Edit difference data
========================================
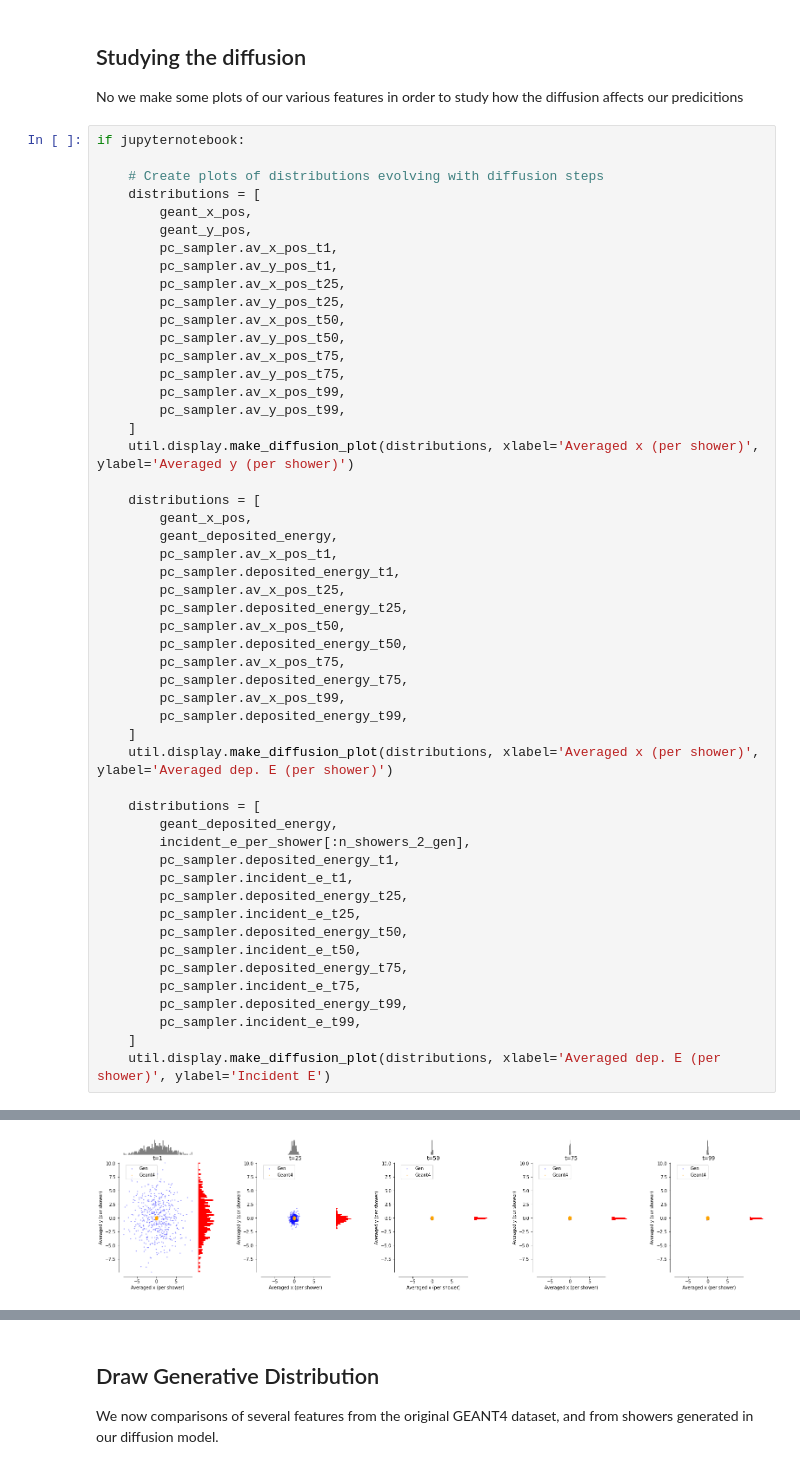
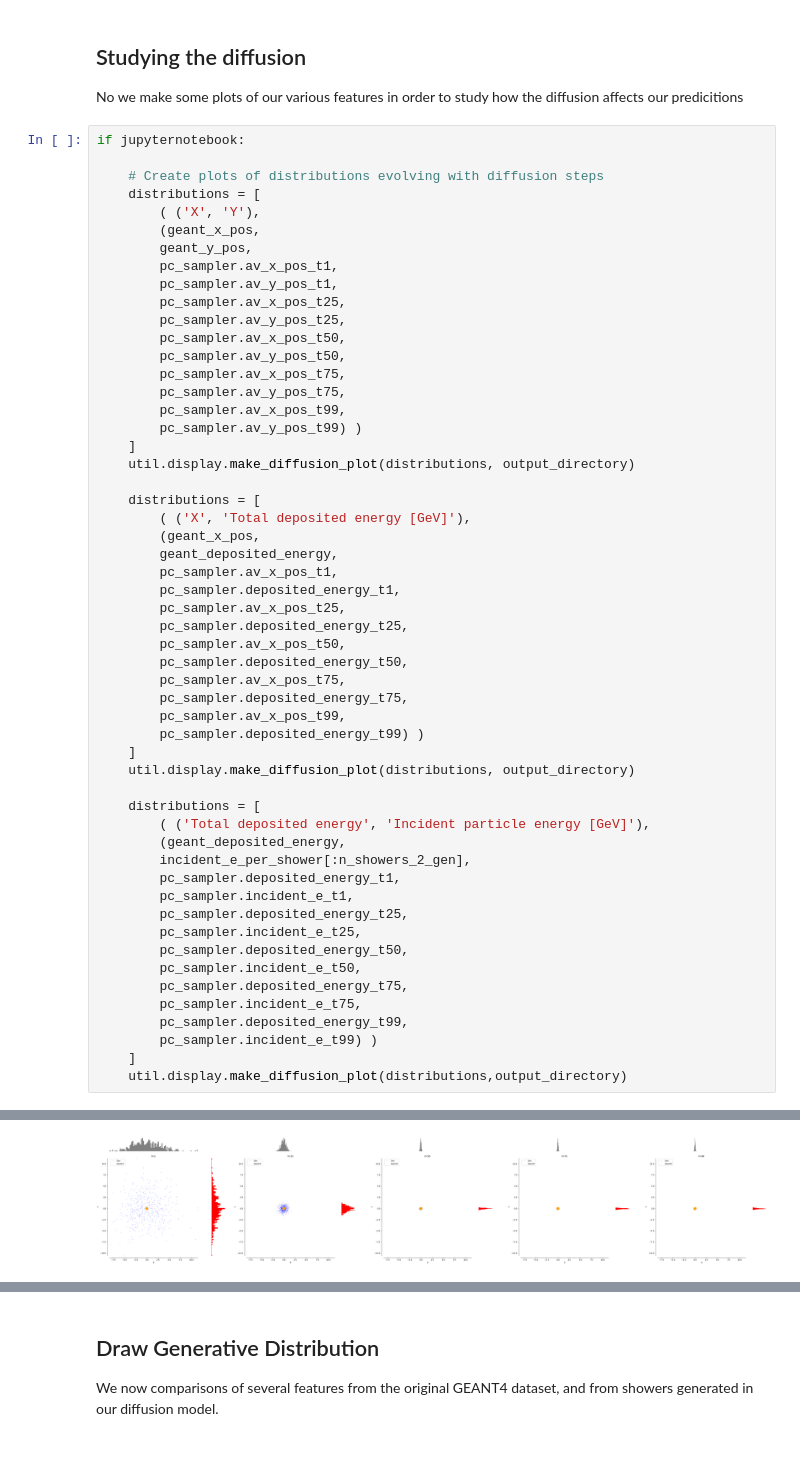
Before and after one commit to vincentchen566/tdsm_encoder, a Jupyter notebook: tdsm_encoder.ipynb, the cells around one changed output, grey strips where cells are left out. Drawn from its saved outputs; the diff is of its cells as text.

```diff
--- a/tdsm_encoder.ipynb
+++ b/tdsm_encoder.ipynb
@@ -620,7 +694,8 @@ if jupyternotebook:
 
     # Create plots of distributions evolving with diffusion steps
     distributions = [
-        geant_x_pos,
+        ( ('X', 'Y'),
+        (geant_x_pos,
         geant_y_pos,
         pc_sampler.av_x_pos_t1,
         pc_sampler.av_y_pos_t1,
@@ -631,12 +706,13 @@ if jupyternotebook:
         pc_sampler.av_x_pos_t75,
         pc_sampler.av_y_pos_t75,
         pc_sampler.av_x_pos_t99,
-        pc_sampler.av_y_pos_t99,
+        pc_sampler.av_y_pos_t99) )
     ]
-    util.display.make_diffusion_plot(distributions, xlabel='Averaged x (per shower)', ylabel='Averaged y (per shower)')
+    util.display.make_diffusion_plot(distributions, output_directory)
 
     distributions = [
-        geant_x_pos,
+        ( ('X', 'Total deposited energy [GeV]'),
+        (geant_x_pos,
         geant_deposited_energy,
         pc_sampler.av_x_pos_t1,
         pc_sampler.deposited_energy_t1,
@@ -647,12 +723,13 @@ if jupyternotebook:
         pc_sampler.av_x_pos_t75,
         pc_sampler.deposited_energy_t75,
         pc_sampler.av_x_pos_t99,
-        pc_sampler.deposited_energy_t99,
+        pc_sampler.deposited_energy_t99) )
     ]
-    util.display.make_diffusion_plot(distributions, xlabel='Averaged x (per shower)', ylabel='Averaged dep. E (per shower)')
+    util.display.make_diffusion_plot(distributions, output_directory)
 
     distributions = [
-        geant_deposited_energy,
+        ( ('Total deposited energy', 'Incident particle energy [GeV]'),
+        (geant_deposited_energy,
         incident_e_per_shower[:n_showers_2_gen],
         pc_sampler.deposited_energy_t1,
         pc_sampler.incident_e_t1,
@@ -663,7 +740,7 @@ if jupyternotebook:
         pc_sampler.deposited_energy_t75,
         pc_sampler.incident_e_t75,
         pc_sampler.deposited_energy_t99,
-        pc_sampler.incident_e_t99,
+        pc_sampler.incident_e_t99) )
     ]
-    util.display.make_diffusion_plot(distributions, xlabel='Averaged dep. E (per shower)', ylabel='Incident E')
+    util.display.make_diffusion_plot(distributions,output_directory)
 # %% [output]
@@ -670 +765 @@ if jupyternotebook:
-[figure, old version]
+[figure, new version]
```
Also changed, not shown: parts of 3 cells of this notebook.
========================================
### [Work task]
Drop the images, then copy the data exactly.

### [Reply]
Before and after one commit to vincentchen566/tdsm_encoder, a Jupyter notebook: tdsm_encoder.ipynb, the cells around one changed output, grey strips where cells are left out. Drawn from its saved outputs; the diff is of its cells as text.

```diff
--- a/tdsm_encoder.ipynb
+++ b/tdsm_encoder.ipynb
@@ -620,7 +694,8 @@ if jupyternotebook:
 
     # Create plots of distributions evolving with diffusion steps
     distributions = [
-        geant_x_pos,
+        ( ('X', 'Y'),
+        (geant_x_pos,
         geant_y_pos,
         pc_sampler.av_x_pos_t1,
         pc_sampler.av_y_pos_t1,
@@ -631,12 +706,13 @@ if jupyternotebook:
         pc_sampler.av_x_pos_t75,
         pc_sampler.av_y_pos_t75,
         pc_sampler.av_x_pos_t99,
-        pc_sampler.av_y_pos_t99,
+        pc_sampler.av_y_pos_t99) )
     ]
-    util.display.make_diffusion_plot(distributions, xlabel='Averaged x (per shower)', ylabel='Averaged y (per shower)')
+    util.display.make_diffusion_plot(distributions, output_directory)
 
     distributions = [
-        geant_x_pos,
+        ( ('X', 'Total deposited energy [GeV]'),
+        (geant_x_pos,
         geant_deposited_energy,
         pc_sampler.av_x_pos_t1,
         pc_sampler.deposited_energy_t1,
@@ -647,12 +723,13 @@ if jupyternotebook:
         pc_sampler.av_x_pos_t75,
         pc_sampler.deposited_energy_t75,
         pc_sampler.av_x_pos_t99,
-        pc_sampler.deposited_energy_t99,
+        pc_sampler.deposited_energy_t99) )
     ]
-    util.display.make_diffusion_plot(distributions, xlabel='Averaged x (per shower)', ylabel='Averaged dep. E (per shower)')
+    util.display.make_diffusion_plot(distributions, output_directory)
 
     distributions = [
-        geant_deposited_energy,
+        ( ('Total deposited energy', 'Incident particle energy [GeV]'),
+        (geant_deposited_energy,
         incident_e_per_shower[:n_showers_2_gen],
         pc_sampler.deposited_energy_t1,
         pc_sampler.incident_e_t1,
@@ -663,7 +740,7 @@ if jupyternotebook:
         pc_sampler.deposited_energy_t75,
         pc_sampler.incident_e_t75,
         pc_sampler.deposited_energy_t99,
-        pc_sampler.incident_e_t99,
+        pc_sampler.incident_e_t99) )
     ]
-    util.display.make_diffusion_plot(distributions, xlabel='Averaged dep. E (per shower)', ylabel='Incident E')
+    util.display.make_diffusion_plot(distributions,output_directory)
 # %% [output]
@@ -670 +765 @@ if jupyternotebook:
-[figure, old version]
+[figure, new version]
```
Also changed, not shown: parts of 3 cells of this notebook.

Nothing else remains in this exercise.